## TASK GOAL
With images removed, return the whole listing exactly as written.

(LISTED ENTRIES)

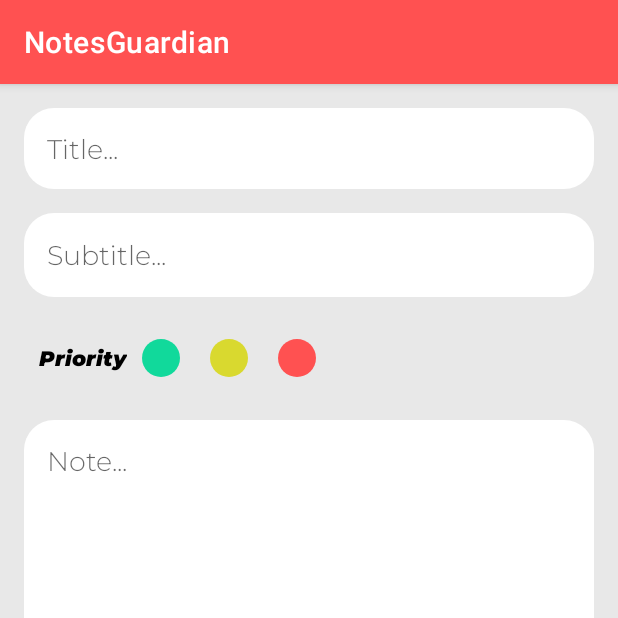
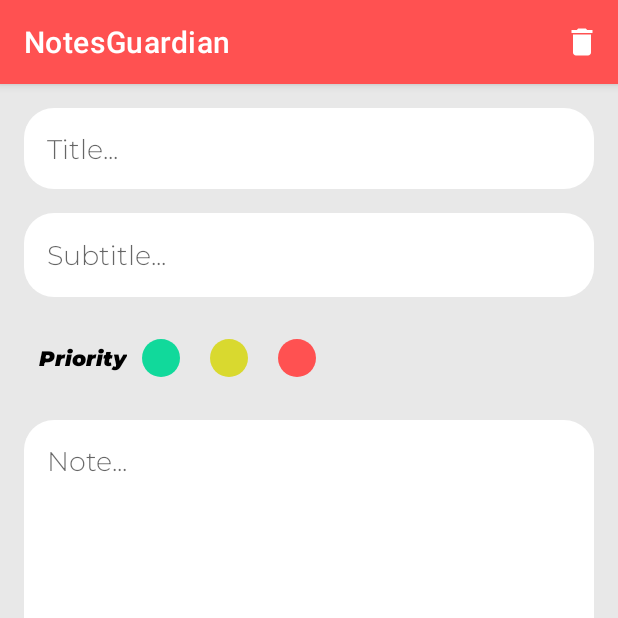
Before and after one commit to kaifakhtar/NotesGuardian, an Android app: the UpdateNotesActivity screen opened directly, with no data from a screen before it, on a phone screen of 412 x 824 dp, the top half of it. Run offline under Robolectric (Android 15) with nearby library versions, the phone set to English and light mode, and no system bars; our stand-ins replace Room's generated code; 1 statement that could not run was skipped.

Commit message:
delete bottom sheet done

```diff
--- /dev/null
+++ b/app/src/main/res/drawable/bottom_sheet_bar.xml
@@ -0,0 +1,5 @@
+<?xml version="1.0" encoding="utf-8"?>
+<shape android:shape="rectangle" xmlns:android="http://schemas.android.com/apk/res/android">
+    <solid android:color="#707070"/>
+    <corners android:radius="100dp"/>
+</shape>
--- /dev/null
+++ b/app/src/main/res/drawable/delete_sheet.xml
@@ -0,0 +1,6 @@
+<?xml version="1.0" encoding="utf-8"?>
+<shape android:shape="rectangle" xmlns:android="http://schemas.android.com/apk/res/android">
+    <solid android:color="@color/white"/>
+    <corners android:topRightRadius="30dp"
+        android:topLeftRadius="30dp"/>
+</shape>
--- /dev/null
+++ b/app/src/main/res/drawable/ic_baseline_delete_24.xml
@@ -0,0 +1,5 @@
+<vector android:height="24dp" android:tint="#FFFFFF"
+    android:viewportHeight="24" android:viewportWidth="24"
+    android:width="24dp" xmlns:android="http://schemas.android.com/apk/res/android">
+    <path android:fillColor="@android:color/white" android:pathData="M6,19c0,1.1 0.9,2 2,2h8c1.1,0 2,-0.9 2,-2V7H6v12zM19,4h-3.5l-1,-1h-5l-1,1H5v2h14V4z"/>
+</vector>
--- /dev/null
+++ b/app/src/main/res/drawable/no_button.xml
@@ -0,0 +1,6 @@
+<?xml version="1.0" encoding="utf-8"?>
+<shape android:shape="rectangle" xmlns:android="http://schemas.android.com/apk/res/android">
+    <solid android:color="#E8E8E8"/>
+    <corners android:radius="500dp"/>
+
+</shape>
--- /dev/null
+++ b/app/src/main/res/drawable/yes_button.xml
@@ -0,0 +1,6 @@
+<?xml version="1.0" encoding="utf-8"?>
+<shape android:shape="rectangle" xmlns:android="http://schemas.android.com/apk/res/android">
+    <solid android:color="@color/red"/>
+    <corners android:radius="500dp"/>
+
+</shape>
--- /dev/null
+++ b/app/src/main/res/menu/delete_menu.xml
@@ -0,0 +1,8 @@
+<?xml version="1.0" encoding="utf-8"?>
+<menu xmlns:android="http://schemas.android.com/apk/res/android"
+    xmlns:app="http://schemas.android.com/apk/res-auto">
+ <item android:title="Delete"
+     android:icon="@drawable/ic_baseline_delete_24"
+     app:showAsAction="always"
+     android:id="@+id/ic_delete"/>
+</menu>
--- a/app/src/main/res/values/themes.xml
+++ b/app/src/main/res/values/themes.xml
@@ -17,4 +17,10 @@
 
         <item name="colorSecondary">@color/red</item>
     </style>
+    <style name="BottonSheetStyle" parent="Theme.Design.BottomSheetDialog">
+        <item name="bottomSheetStyle">@style/Modal</item>
+    </style>
+    <style name="Modal" parent="Widget.Design.BottomSheet.Modal">
+        <item name="android:background">@drawable/delete_sheet</item>
+    </style>
 </resources>
```
Also changed, not shown: app/src/main/java/nitj/cgpa/notesguardian/Activity/UpdateNotesActivity.java (+44 -0 lines), app/src/main/res/layout/delete_bottom_sheet.xml (added, +53 -0 lines).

(End LISTED ENTRIES)

## EXPECTED ANSWER
Before and after one commit to kaifakhtar/NotesGuardian, an Android app: the UpdateNotesActivity screen opened directly, with no data from a screen before it, on a phone screen of 412 x 824 dp, the top half of it. Run offline under Robolectric (Android 15) with nearby library versions, the phone set to English and light mode, and no system bars; our stand-ins replace Room's generated code; 1 statement that could not run was skipped.

Commit message:
delete bottom sheet done

```diff
--- /dev/null
+++ b/app/src/main/res/drawable/bottom_sheet_bar.xml
@@ -0,0 +1,5 @@
+<?xml version="1.0" encoding="utf-8"?>
+<shape android:shape="rectangle" xmlns:android="http://schemas.android.com/apk/res/android">
+    <solid android:color="#707070"/>
+    <corners android:radius="100dp"/>
+</shape>
--- /dev/null
+++ b/app/src/main/res/drawable/delete_sheet.xml
@@ -0,0 +1,6 @@
+<?xml version="1.0" encoding="utf-8"?>
+<shape android:shape="rectangle" xmlns:android="http://schemas.android.com/apk/res/android">
+    <solid android:color="@color/white"/>
+    <corners android:topRightRadius="30dp"
+        android:topLeftRadius="30dp"/>
+</shape>
--- /dev/null
+++ b/app/src/main/res/drawable/ic_baseline_delete_24.xml
@@ -0,0 +1,5 @@
+<vector android:height="24dp" android:tint="#FFFFFF"
+    android:viewportHeight="24" android:viewportWidth="24"
+    android:width="24dp" xmlns:android="http://schemas.android.com/apk/res/android">
+    <path android:fillColor="@android:color/white" android:pathData="M6,19c0,1.1 0.9,2 2,2h8c1.1,0 2,-0.9 2,-2V7H6v12zM19,4h-3.5l-1,-1h-5l-1,1H5v2h14V4z"/>
+</vector>
--- /dev/null
+++ b/app/src/main/res/drawable/no_button.xml
@@ -0,0 +1,6 @@
+<?xml version="1.0" encoding="utf-8"?>
+<shape android:shape="rectangle" xmlns:android="http://schemas.android.com/apk/res/android">
+    <solid android:color="#E8E8E8"/>
+    <corners android:radius="500dp"/>
+
+</shape>
--- /dev/null
+++ b/app/src/main/res/drawable/yes_button.xml
@@ -0,0 +1,6 @@
+<?xml version="1.0" encoding="utf-8"?>
+<shape android:shape="rectangle" xmlns:android="http://schemas.android.com/apk/res/android">
+    <solid android:color="@color/red"/>
+    <corners android:radius="500dp"/>
+
+</shape>
--- /dev/null
+++ b/app/src/main/res/menu/delete_menu.xml
@@ -0,0 +1,8 @@
+<?xml version="1.0" encoding="utf-8"?>
+<menu xmlns:android="http://schemas.android.com/apk/res/android"
+    xmlns:app="http://schemas.android.com/apk/res-auto">
+ <item android:title="Delete"
+     android:icon="@drawable/ic_baseline_delete_24"
+     app:showAsAction="always"
+     android:id="@+id/ic_delete"/>
+</menu>
--- a/app/src/main/res/values/themes.xml
+++ b/app/src/main/res/values/themes.xml
@@ -17,4 +17,10 @@
 
         <item name="colorSecondary">@color/red</item>
     </style>
+    <style name="BottonSheetStyle" parent="Theme.Design.BottomSheetDialog">
+        <item name="bottomSheetStyle">@style/Modal</item>
+    </style>
+    <style name="Modal" parent="Widget.Design.BottomSheet.Modal">
+        <item name="android:background">@drawable/delete_sheet</item>
+    </style>
 </resources>
```
Also changed, not shown: app/src/main/java/nitj/cgpa/notesguardian/Activity/UpdateNotesActivity.java (+44 -0 lines), app/src/main/res/layout/delete_bottom_sheet.xml (added, +53 -0 lines).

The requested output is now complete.